Whole grains are good for us — we all know that. But did you know that there is a red and a white wheat variety?

Red Or White Wheat Berries?

white whole wheat flour
White wheat flour is not to be mistaken for processed white flour made from red wheat.

Wheat flour can be made from common red wheat but also from white wheat. As a wheat variety, white wheat is a derivative of red wheat but is not to be mistaken for the processed white, all-purpose flour found on most baking shelves.

I recently came across a bag of white whole wheat flour in a store and began to wonder if white whole wheat flour is just another processed, ’empty,’ white flour. Not so! Here is what I learned while discovering artisan bread recipes made with white whole wheat flour.

Both red and white whole wheat flour are considered healthier options than refined white flour, which is, ironically, most likely made from red wheat. Both red and white whole wheat flour retain the bran, germ, and endosperm of the red or white wheat kernel, providing a higher fiber content and a broader range of nutrients.

Red whole wheat and white whole wheat are both wheat varieties, but they have some differences in color, taste, and nutritional composition.
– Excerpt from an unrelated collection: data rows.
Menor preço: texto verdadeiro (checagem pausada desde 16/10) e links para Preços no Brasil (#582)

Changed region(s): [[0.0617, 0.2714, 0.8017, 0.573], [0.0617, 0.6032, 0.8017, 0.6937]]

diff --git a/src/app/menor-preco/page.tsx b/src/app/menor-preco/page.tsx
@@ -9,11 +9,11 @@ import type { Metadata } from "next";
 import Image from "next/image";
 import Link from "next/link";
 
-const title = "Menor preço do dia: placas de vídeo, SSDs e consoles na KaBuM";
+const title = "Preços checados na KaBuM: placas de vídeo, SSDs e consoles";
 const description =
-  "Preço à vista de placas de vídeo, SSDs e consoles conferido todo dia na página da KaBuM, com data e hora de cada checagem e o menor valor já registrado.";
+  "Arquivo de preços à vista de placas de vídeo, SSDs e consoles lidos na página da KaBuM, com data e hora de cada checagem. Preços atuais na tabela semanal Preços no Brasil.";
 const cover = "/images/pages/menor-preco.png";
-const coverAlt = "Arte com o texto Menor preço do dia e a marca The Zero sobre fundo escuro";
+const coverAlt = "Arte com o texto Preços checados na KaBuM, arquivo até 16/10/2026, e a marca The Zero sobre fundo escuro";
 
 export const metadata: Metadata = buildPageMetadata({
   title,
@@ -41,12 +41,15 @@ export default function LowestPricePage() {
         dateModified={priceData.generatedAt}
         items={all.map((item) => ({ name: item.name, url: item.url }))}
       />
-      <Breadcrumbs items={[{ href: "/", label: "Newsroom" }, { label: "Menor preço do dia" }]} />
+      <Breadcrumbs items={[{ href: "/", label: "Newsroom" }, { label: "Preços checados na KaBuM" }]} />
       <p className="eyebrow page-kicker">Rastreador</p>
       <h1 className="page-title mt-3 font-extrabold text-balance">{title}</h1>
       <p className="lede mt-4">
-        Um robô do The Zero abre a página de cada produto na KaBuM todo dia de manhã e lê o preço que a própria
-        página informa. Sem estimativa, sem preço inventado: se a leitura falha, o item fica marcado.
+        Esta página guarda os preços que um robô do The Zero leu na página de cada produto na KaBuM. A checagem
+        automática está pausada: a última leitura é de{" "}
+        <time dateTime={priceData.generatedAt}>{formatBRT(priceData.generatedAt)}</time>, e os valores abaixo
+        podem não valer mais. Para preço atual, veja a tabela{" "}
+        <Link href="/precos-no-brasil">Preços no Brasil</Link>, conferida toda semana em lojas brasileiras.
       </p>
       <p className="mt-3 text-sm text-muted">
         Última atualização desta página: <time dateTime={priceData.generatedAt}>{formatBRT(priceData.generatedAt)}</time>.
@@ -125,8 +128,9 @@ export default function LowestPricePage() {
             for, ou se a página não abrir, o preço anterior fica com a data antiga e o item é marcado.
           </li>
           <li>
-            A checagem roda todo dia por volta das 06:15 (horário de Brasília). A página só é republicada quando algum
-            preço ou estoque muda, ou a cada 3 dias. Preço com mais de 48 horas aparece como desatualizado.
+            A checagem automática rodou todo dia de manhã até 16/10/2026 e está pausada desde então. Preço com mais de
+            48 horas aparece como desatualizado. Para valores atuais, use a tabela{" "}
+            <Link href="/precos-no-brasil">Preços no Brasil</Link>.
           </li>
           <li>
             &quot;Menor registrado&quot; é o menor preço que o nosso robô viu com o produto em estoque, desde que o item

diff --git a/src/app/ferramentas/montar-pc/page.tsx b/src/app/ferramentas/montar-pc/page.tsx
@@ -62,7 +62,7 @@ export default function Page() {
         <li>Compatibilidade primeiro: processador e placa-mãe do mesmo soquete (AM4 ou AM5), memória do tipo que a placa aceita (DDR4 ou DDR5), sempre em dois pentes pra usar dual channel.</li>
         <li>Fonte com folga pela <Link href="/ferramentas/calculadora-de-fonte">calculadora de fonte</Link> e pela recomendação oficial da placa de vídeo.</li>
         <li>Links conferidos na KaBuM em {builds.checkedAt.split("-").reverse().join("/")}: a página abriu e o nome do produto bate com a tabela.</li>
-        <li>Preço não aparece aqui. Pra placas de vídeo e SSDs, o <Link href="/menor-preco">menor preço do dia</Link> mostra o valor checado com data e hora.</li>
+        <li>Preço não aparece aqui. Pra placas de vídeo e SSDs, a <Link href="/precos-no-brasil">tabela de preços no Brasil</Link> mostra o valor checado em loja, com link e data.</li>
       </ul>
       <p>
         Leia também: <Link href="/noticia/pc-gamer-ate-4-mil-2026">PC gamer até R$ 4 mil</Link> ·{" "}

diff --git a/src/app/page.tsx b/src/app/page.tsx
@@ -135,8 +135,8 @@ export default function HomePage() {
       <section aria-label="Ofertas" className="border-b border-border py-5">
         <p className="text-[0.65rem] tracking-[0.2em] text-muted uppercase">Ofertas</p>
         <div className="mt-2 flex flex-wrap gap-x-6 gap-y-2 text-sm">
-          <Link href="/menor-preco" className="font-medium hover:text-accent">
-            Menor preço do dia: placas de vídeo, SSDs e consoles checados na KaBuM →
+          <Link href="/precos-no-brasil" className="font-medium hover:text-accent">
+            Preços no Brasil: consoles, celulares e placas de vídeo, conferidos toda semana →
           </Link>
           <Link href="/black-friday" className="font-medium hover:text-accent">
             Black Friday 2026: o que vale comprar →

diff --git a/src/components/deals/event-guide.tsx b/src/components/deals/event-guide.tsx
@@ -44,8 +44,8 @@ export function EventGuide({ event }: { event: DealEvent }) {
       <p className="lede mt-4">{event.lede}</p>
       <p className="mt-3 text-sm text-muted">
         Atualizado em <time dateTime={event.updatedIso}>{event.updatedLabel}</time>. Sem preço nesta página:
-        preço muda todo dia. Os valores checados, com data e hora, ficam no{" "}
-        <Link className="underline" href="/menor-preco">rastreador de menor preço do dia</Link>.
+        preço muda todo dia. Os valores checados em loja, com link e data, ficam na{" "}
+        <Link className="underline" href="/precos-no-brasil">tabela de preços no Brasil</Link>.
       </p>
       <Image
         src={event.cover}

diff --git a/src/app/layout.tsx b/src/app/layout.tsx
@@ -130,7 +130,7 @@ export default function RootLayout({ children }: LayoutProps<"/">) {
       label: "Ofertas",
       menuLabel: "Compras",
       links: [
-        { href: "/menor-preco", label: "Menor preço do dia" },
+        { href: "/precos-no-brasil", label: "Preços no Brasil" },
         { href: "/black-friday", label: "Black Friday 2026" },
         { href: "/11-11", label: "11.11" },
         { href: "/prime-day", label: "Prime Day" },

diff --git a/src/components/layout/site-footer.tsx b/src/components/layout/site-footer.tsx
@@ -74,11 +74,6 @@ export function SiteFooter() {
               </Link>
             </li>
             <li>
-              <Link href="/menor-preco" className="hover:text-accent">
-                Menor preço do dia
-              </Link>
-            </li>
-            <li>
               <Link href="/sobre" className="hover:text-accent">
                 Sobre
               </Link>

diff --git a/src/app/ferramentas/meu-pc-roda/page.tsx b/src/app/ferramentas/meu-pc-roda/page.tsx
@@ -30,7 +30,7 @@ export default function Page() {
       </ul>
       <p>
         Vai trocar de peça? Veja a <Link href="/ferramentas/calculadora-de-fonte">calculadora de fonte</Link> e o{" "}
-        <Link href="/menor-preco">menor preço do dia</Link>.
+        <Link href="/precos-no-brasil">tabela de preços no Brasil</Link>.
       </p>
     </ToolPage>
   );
  1. Color: Red whole wheat is darker due to the presence of a pigment called anthocyanin, which gives it a reddish-brown hue. White whole wheat, on the other hand, has a lighter color, similar to traditional refined white flour.
  2. Taste: Red whole wheat tends to have a slightly more robust and nuttier flavor than white whole wheat. The presence of bran and germ in both types of wheat contributes to their distinct taste.
  3. Nutritional Composition: Both red and white whole wheat are considered whole grains and generally healthier than refined flour. However, there are some differences in their nutritional composition:
    • Red whole wheat contains higher levels of dietary fiber, minerals, and antioxidants than white whole wheat. The presence of anthocyanin pigments in red wheat also contributes to its higher antioxidant content.
    • White whole wheat, while it has a milder taste, retains most of the nutritional benefits of red whole wheat. It contains similar fiber and essential nutrients but may have slightly lower levels of certain antioxidants.
  4. Baking Properties: White whole wheat flour is often preferred for baking due to its lighter color and milder flavor, which can be more appealing in certain recipes where the taste of whole wheat is not desired. Red whole wheat flour’s darker color and stronger flavor may be more suitable for recipes with a desired heartier taste and appearance.
white whole wheat
White wheat flour is not to be mistaken for white AP flour made by stripping red wheat berries of their bran and germ.

In whole wheat flour, the total protein content is higher than in processed white flour. This might lead one to think whole wheat bread might rise the highest of all, but that is not how whole wheat bakes. Whole wheat flour contains all the parts of the wheat berry, including the bran and the germ. When ground, Bran has sharp edges that can cut the gluten strands that form in the dough, which is why whole grain loaves can be shorter and denser than those made with processed white flour.

With 12.2% protein, white whole wheat flour is a tad lower in protein than red whole wheat flour, with which I have baked good bread. But white whole wheat flour offers the wholesomeness of whole wheat with the performance of all-purpose flour.

I recently picked up a 5lb Farmer Direct Foods flour bag at a Smart & Final grocery store in Sacramento. It is said to be the same flour sold by King Arthur’s Baking Company. I am eager to try this flour in my sourdough starter and my final bread dough in a few days.

But Wait, There Is More To Flour!

Substituting white whole wheat for all-purpose flour in many of one’s favorite “white flour” recipes can be a piece of cake — pun intended! Check out King Arthur’s Baking Company’s guides to whole grains at https://www.kingarthurbaking.com/learn/guides/whole-grains.

And then there is Tom C.’s long but fascinating video on experimenting with a variety of bread flour. I really appreciate that man’s effort. Does a flour brand make a huge difference? The short story is: it seems not.


Leave a Reply

Your email address will not be published. Required fields are marked *